Once upon a time, the dangers of drunken driving were not fully understood. The penalties for being arrested for DWI were mild, and the social stigma was minimal.
It’s different today. We have made progress in reducing fatalities caused by drunk drivers. That may explain why are streets and highways are safer today than 25 years ago.
However, they could be safer. Some 10,000 people die annually in drunken-driving crashes. Stricter limits on blood-alcohol levels, stiffer penalties and more diligent enforcement can do so much.
There is another option that has paid dividends in recent years. That option requires all individuals convicted of driving under the influence to install ignition interlocks on their cars and trucks before being allowed to drive again.
To start the car, the driver essentially has to pass a Breathalyzer test. Seventeen states now impose this condition not just on chronic offenders but on first-time offenders as well.
Now the National Transportation Safety Board wants to take it national. In a report issued last month, it recommended that all states mandate interlocks for all DWI offenders. The agency points to legislation in Congress that would provide federal grants to states to encourage this step.
These devices address one of the most intractable problems with drunken drivers: Recidivism. Short of locking them up forever, it’s impossible to keep them from getting behind the wheel. Interlocks provide some assurance that when those convicted of DWI do drive, they won’t be intoxicated.
Interlocks can be defeated by having someone else to blow into them, but they make it more difficult to break the law. Who wants to enable a drunk to drive?

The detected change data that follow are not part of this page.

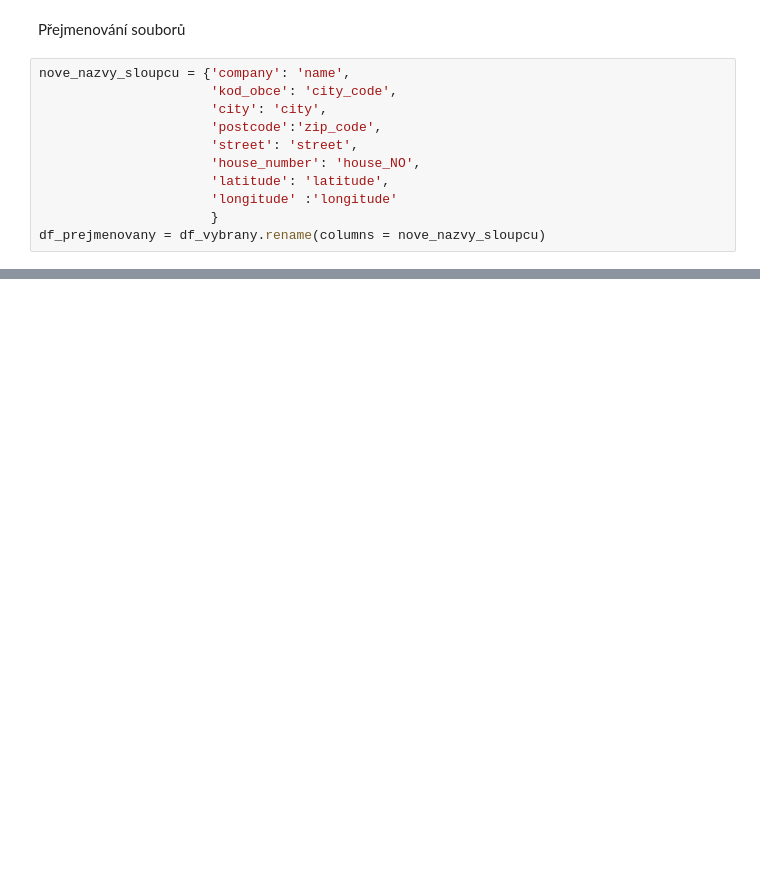
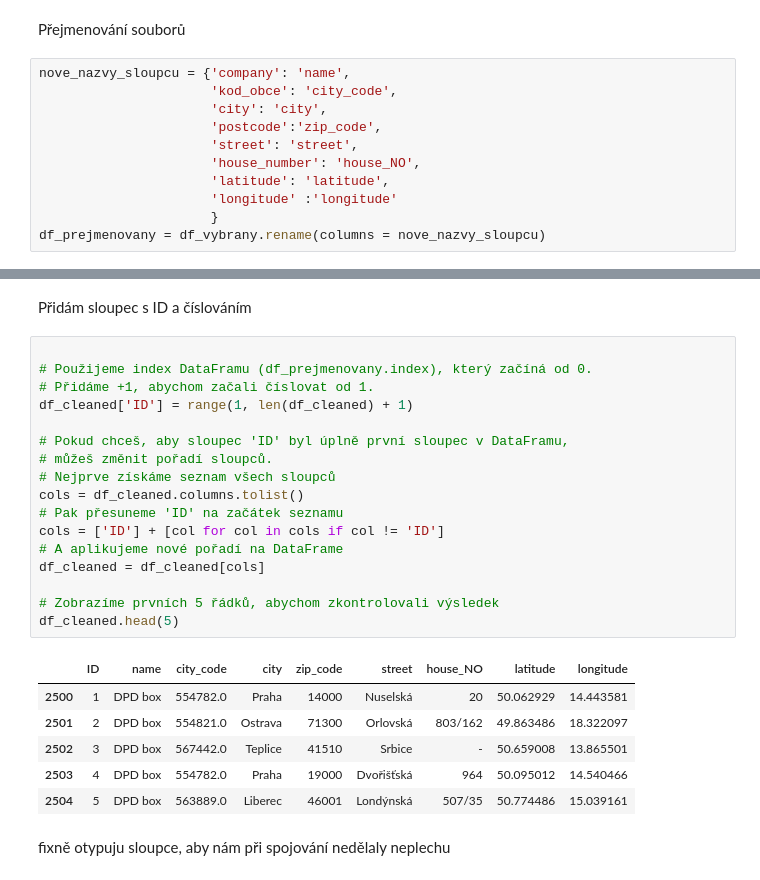
Before and after one commit to 123Lenka/Detektivky_vizualni_smog, a Jupyter notebook: lenka/dpd_cleaning.ipynb, the cells around one changed output, grey strips where cells are left out. Drawn from its saved outputs; the diff is of its cells as text; blank space fills up the shorter version.

```diff
--- a/lenka/dpd_cleaning.ipynb
+++ b/lenka/dpd_cleaning.ipynb
@@ -62,0 +131,28 @@ df_prejmenovany.head(5)
+# %% [markdown]
+Přidám sloupec s ID a číslováním
+# %%
+
+# Použijeme index DataFramu (df_prejmenovany.index), který začíná od 0.
+# Přidáme +1, abychom začali číslovat od 1.
+df_cleaned['ID'] = range(1, len(df_cleaned) + 1)
+
+# Pokud chceš, aby sloupec 'ID' byl úplně první sloupec v DataFramu,
+# můžeš změnit pořadí sloupců.
+# Nejprve získáme seznam všech sloupců
+cols = df_cleaned.columns.tolist()
+# Pak přesuneme 'ID' na začátek seznamu
+cols = ['ID'] + [col for col in cols if col != 'ID']
+# A aplikujeme nové pořadí na DataFrame
+df_cleaned = df_cleaned[cols]
+
+# Zobrazíme prvních 5 řádků, abychom zkontrolovali výsledek
+df_cleaned.head(5)
+# %% [output]
+|  | ID | name | city_code | city | zip_code | street | house_NO | latitude | longitude |
+| 2500 | 1 | DPD box | 554782.0 | Praha | 14000 | Nuselská | 20 | 50.062929 | 14.443581 |
+| 2501 | 2 | DPD box | 554821.0 | Ostrava | 71300 | Orlovská | 803/162 | 49.863486 | 18.322097 |
+| 2502 | 3 | DPD box | 567442.0 | Teplice | 41510 | Srbice | - | 50.659008 | 13.865501 |
+| 2503 | 4 | DPD box | 554782.0 | Praha | 19000 | Dvořišťská | 964 | 50.095012 | 14.540466 |
+| 2504 | 5 | DPD box | 563889.0 | Liberec | 46001 | Londýnská | 507/35 | 50.774486 | 15.039161 |
+# %% [markdown]
+fixně otypuju sloupce, aby nám při spojování nedělaly neplechu
```
Also changed, not shown: parts of 12 cells of this notebook, 2 other files.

First-time offenders who have been punished under the law deserve a second chance. However, the rest of us deserve an assurance that when they get it, they’ll be sober.